■ What you have to do: Pull every line of the entries that has the word "skip".

** Opening Information shown block **

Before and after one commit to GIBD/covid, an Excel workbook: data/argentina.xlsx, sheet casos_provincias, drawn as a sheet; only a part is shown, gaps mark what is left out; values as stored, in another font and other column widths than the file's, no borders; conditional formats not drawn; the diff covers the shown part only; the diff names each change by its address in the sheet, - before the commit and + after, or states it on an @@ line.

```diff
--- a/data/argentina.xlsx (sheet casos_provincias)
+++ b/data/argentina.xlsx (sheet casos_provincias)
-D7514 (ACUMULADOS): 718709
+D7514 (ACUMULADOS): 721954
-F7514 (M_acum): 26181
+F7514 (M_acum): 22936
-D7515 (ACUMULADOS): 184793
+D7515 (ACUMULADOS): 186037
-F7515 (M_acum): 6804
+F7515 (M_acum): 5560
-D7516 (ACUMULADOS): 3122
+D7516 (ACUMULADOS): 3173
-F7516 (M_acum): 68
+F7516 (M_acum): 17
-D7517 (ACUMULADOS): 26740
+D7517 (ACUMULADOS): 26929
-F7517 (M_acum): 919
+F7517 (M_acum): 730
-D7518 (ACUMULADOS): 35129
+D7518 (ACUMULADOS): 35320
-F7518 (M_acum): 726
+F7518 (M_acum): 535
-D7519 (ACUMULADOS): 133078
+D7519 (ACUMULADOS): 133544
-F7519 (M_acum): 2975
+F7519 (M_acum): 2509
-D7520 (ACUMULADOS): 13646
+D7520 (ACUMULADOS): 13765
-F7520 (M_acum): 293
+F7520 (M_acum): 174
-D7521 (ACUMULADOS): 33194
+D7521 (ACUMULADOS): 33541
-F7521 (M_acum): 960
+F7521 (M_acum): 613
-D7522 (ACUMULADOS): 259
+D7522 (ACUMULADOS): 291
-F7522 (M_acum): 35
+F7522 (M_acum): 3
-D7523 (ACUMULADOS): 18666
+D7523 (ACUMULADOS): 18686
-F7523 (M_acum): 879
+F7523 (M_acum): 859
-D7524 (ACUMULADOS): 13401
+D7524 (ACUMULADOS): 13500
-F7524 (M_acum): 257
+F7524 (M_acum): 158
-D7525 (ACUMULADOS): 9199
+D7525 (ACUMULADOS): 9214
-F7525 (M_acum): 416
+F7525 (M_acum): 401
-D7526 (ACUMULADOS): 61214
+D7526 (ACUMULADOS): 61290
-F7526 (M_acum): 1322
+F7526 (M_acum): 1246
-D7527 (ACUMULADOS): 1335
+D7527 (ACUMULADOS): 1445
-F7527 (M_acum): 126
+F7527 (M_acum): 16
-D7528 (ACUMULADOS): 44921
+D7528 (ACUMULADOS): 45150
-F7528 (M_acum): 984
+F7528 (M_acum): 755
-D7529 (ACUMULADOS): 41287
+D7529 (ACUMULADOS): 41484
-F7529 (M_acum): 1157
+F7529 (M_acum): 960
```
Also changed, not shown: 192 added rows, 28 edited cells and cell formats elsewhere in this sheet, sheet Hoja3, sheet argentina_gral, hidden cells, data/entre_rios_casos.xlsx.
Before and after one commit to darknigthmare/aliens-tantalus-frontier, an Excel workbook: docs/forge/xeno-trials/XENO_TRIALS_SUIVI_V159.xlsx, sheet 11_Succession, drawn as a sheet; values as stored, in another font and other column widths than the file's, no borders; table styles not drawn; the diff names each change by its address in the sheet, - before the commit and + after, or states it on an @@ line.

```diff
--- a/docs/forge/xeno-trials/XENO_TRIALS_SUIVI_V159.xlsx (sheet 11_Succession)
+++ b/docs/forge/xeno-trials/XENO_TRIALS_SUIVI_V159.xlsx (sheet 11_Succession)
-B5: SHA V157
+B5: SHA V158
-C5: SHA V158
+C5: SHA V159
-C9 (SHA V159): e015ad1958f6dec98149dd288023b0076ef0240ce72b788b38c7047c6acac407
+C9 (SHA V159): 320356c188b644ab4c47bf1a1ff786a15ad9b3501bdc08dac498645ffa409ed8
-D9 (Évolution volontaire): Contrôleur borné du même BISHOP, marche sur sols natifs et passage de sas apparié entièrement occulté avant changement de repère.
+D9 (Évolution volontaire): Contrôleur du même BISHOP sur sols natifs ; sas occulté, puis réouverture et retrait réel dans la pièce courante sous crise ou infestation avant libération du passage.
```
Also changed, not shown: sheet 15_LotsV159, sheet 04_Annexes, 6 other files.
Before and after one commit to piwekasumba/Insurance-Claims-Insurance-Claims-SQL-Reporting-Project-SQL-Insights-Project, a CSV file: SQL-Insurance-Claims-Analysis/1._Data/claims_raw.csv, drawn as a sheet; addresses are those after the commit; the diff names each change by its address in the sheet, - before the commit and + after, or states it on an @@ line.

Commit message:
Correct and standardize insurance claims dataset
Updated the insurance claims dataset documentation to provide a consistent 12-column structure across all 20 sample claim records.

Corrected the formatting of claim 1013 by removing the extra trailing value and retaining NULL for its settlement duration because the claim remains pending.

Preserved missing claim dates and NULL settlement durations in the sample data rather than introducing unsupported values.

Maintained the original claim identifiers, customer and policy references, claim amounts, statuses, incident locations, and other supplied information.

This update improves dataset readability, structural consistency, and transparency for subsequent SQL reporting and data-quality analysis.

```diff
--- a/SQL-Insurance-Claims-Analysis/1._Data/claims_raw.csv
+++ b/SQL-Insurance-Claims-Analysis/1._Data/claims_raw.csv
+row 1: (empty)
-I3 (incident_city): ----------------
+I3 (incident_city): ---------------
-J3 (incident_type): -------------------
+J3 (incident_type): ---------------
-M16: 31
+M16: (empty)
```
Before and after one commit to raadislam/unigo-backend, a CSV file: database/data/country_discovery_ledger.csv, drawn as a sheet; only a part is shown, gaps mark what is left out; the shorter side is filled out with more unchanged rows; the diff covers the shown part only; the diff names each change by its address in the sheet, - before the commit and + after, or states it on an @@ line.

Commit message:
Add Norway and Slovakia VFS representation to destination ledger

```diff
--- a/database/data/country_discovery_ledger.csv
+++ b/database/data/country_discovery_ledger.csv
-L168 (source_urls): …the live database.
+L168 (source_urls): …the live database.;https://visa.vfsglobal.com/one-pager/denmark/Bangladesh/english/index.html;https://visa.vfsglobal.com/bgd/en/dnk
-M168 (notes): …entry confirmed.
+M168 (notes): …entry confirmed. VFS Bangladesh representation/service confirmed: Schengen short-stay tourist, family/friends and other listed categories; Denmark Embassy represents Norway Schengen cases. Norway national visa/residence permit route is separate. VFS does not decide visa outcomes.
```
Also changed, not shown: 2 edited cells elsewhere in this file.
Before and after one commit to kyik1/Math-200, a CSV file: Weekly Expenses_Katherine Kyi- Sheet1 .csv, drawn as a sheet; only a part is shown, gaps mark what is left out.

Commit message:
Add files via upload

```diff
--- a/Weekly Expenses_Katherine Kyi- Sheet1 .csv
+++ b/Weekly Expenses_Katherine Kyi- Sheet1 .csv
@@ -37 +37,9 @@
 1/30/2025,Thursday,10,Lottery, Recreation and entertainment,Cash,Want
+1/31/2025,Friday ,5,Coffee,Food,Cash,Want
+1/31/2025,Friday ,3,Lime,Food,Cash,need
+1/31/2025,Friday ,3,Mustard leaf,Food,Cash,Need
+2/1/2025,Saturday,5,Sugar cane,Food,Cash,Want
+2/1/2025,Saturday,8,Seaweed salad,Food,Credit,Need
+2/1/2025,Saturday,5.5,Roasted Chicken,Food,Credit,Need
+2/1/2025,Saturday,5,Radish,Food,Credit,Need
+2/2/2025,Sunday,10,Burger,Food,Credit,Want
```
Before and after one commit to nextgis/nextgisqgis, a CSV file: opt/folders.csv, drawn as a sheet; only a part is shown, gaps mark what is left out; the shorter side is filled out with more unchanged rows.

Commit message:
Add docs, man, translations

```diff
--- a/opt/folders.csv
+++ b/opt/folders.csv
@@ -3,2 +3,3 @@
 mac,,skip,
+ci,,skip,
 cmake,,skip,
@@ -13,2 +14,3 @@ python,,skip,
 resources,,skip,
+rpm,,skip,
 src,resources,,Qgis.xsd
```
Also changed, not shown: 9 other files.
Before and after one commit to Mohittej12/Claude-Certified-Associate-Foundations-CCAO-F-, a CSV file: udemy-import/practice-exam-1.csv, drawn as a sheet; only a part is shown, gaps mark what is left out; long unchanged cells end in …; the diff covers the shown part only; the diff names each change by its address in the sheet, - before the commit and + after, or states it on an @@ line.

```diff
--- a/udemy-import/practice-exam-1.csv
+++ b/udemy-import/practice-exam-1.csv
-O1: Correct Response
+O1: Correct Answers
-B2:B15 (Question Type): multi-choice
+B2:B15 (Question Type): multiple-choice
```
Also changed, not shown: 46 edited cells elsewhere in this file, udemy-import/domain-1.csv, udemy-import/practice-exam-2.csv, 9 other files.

** Closing Information shown block **

■ Exercise output:
 mac,,skip,
+ci,,skip,
 cmake,,skip,
@@ -13,2 +14,3 @@ python,,skip,
 resources,,skip,
+rpm,,skip,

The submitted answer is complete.